Task instructions -> The exercise asks you to copy every line below in which "README" appears.

[Modification records]
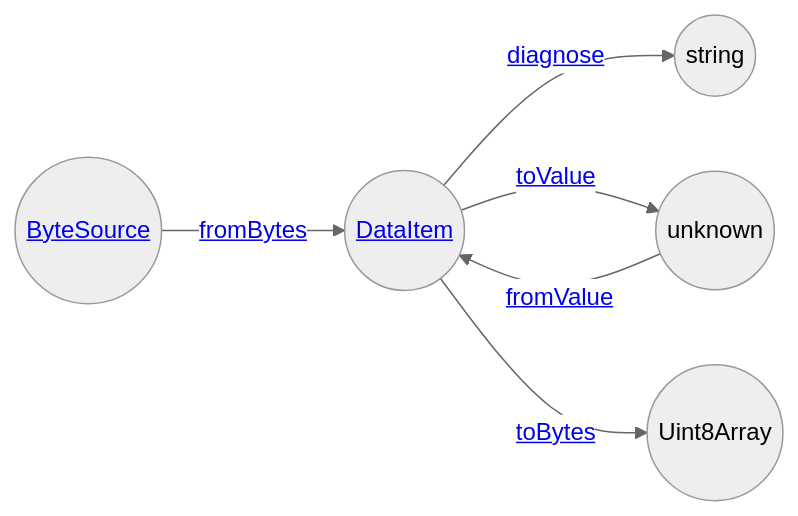
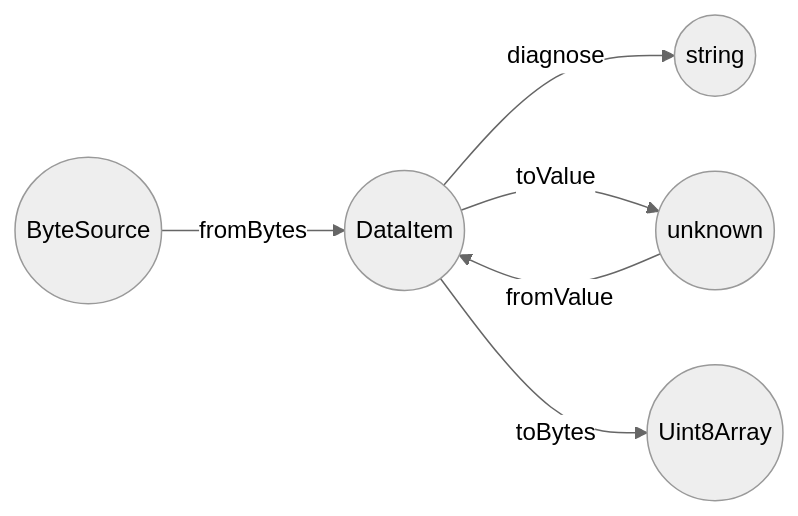
The diagram in README.md (yuhr/lossless-cbor), drawn with Mermaid before and after one commit.

Commit message:
docs: remove links that are not working (#2)

````diff
--- a/README.md
+++ b/README.md
@@ -59,29 +59,29 @@
 ```mermaid
 ---
 config:
   theme: neutral
   themeCSS: |-
     span.nodeLabel, span.edgeLabel {
       font-family: monospace !important;
       background: transparent;
     }
     div.labelBkg { background: transparent; }
     span.edgeLabel p {
       display: inline-flex;
       align-items: center;
       height: 1.5lh;
       padding: 0 0.75em;
       border: 1px solid gray;
       border-radius: 5px;
     }
 ---
 graph LR
-	B0((<a href="./src/ByteSource.ts">ByteSource</a>))
+	B0((ByteSource))
 	B1((Uint8Array))
-	D((<a href="./src/DataItem.ts">DataItem</a>))
+	D((DataItem))
 	V0((unknown))
 	V1((string))
-	D -->|<a href="./src/diagnose.ts">diagnose</a>| V1
-	B0 -->|<a href="./src/fromBytes.ts">fromBytes</a>| D -->|<a href="./src/toValue.ts">toValue</a>| V0
-	V0 -->|<a href="./src/fromValue.ts">fromValue</a>| D -->|<a href="./src/toBytes.ts">toBytes</a>| B1
+	D -->|diagnose| V1
+	B0 -->|fromBytes| D -->|toValue| V0
+	V0 -->|fromValue| D -->|toBytes| B1
 ```
````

Answer section ->
The diagram in README.md (yuhr/lossless-cbor), drawn with Mermaid before and after one commit.
--- a/README.md
+++ b/README.md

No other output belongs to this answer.